The Lib Dems decline was good news for other parties
Long before the current coalition government the Royal Borough of Kingston Upon Thames was a curious fusion of yellow and blue.
After 12 years of a Liberal Democrat council, that balance shifted right on Friday as the Conservatives removed the incumbent party in resounding fashion.
The result unsurprisingly saw the national alliance damned and tribal loyalties resumed with both sides bullish in defeat and victory alike.
Outgoing Council Leader Liz Green said: “We will be challenging the Conservatives and making sure they know how they are going to pay for their promises.”
She conceded defeat before the Tories had officially won the council but vowed her party will be back in control in four years’ time.
Conservative Prospective Parliamentary Candidate James Berry responded in kind, castigating years of mismanagement he believes has denied residents the services they deserve for paying the highest council tax in London.
He explained: “The people of Kingston have recognised the Liberal Democrats were a tired administration and they are looking forward to change.”
Before the ward counts were declared, prospective Tory candidates hailed the far more vocal support they had received while canvassing than four years ago.
Andrea Craig, re-elected as a Councillor for Canbury, said: “Last time round everyone was very quiet about their support for the Conservatives but this time it was tremendous.”
Her party secured an overall majority of 28 seats by taking five from the Lib Dems and one from Independent candidate Timothy Dennen.
The Conservatives gained control of Kingston Council with a lower share of the vote – 39% – than the 40% they attained in defeat in 2010.
Admittedly the comparison is slightly problematic given the general election coinciding turnout of 69% in 2010 is much higher than the estimated 40% this year.
But it still suggests this result was as much a rejection of the Lib Dems as any ringing endorsement of Kingston Conservatives’ five-point plan.
The beleaguered Lib Dems suffered a harrowing decline in their share of the vote from 43% in 2010 to 30% this year.
Their cause was not helped by the scandal around disgraced former council leader Derek Osbourne, jailed for child pornography offences last October.
They also seemed destabilised by rows over pot-holes, children’s services and the Tolworth Greenway development alongside a national feeling of indignation towards the party.
If not solely to the Tories, then where could the Lib Dem support have swung to in Kingston?
The main benefactors were Labour, who returned to the council after a four-year exile by winning two seats in Norbiton following Sunday’s second recount.
They almost claimed the ward outright but party leader Laurie South fell just three votes short of Liberal Democrat Bill Brisbane for the third seat.

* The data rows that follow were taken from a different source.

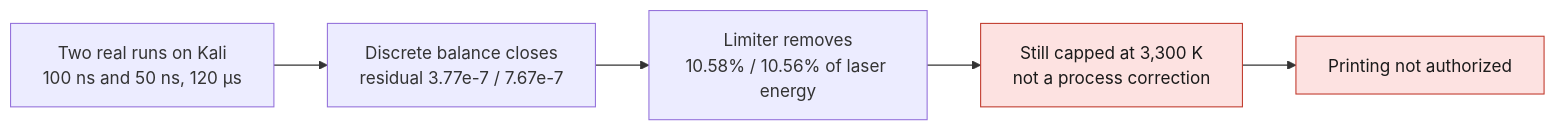
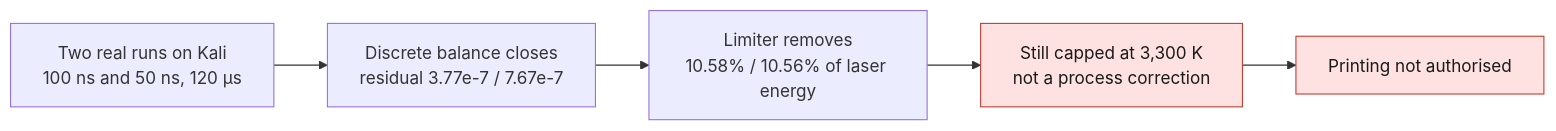
Before and after one commit to cluster2600/porscheparts: the diagram in docs/reports/917_F58_COUPON_ENERGY_DIAGNOSTIC.md, drawn with Mermaid. The commit also changed other lines of this file and 480 other files, not shown here.

````diff
--- a/docs/reports/917_F58_COUPON_ENERGY_DIAGNOSTIC.md
+++ b/docs/reports/917_F58_COUPON_ENERGY_DIAGNOSTIC.md
@@ -3,9 +3,9 @@
 ```mermaid
 flowchart LR
   A["Two real runs on Kali<br/>100 ns and 50 ns, 120 µs"] --> B["Discrete balance closes<br/>residual 3.77e-7 / 7.67e-7"]
   B --> C["Limiter removes<br/>10.58% / 10.56% of laser energy"]
   C --> D["Still capped at 3,300 K<br/>not a process correction"]
-  D --> E["Printing not authorized"]
+  D --> E["Printing not authorised"]
   classDef stop fill:#fde2e1,stroke:#c0392b,color:#1a1a1a;
   class D,E stop;
 ```
````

Before the result Mr South was confident his party could re-establish itself in a ward where they had won the top two seats in both 2002 and 2006.
He added: “Norbiton has always been a Labour area – it was only lent to the Liberal Democrats in 2010.”
Across the borough Labour increased their share of the vote to 18% – a 50% rise on their 2010 showing.
In other areas of Kingston the clash between blue and yellow duly turned Green.
The Green Party more than doubled their share of the vote from 2010 to reach 7% in the borough.
They finished a remarkable second to the Conservatives in Canbury by beating both the Lib Dems and Labour and enjoyed a strong showing in Tudor.
This success was tempered by all six of their candidates in the targeted wards of Coombe Vale and Grove finishing in the bottom three of each count.
Ryan Coley, who achieved the Greens’ most impressive result by taking fourth in Canbury, acclaimed it an amazing night for his party.
He asserted: “Next time around we will get at least one if not two council seats in Kingston.”
This will undoubtedly also be the aim of UKIP who obtained 6% of the vote in their first year of standing in a full Kingston local government election.
There were even early rumours at the count they had won two seats, including through Tolworth and Hook Rise candidate David Henson.
He said: “We are able to connect with the electorate a lot easier because we say what’s on our mind and what’s on people’s minds.”
The populist Eurosceptic party’s message resonated best with residents in Chessington South where candidates Gina Healey and Coral Cottle beat two Conservative rivals and all three Labour hopefuls.
However, reports of Mr Henson’s victory were ultimately unfounded as he failed to really challenge the Lib Dem control of his ward.
It is difficult to identify exactly where the Lib Dem vote went, as it is likely there was defection from all parties in various directions.
Yet if this trend continues, it would not be surprising to see this three party Kingston Council add a fourth or even a fifth name in 2018.
Follow us @SW_Londoner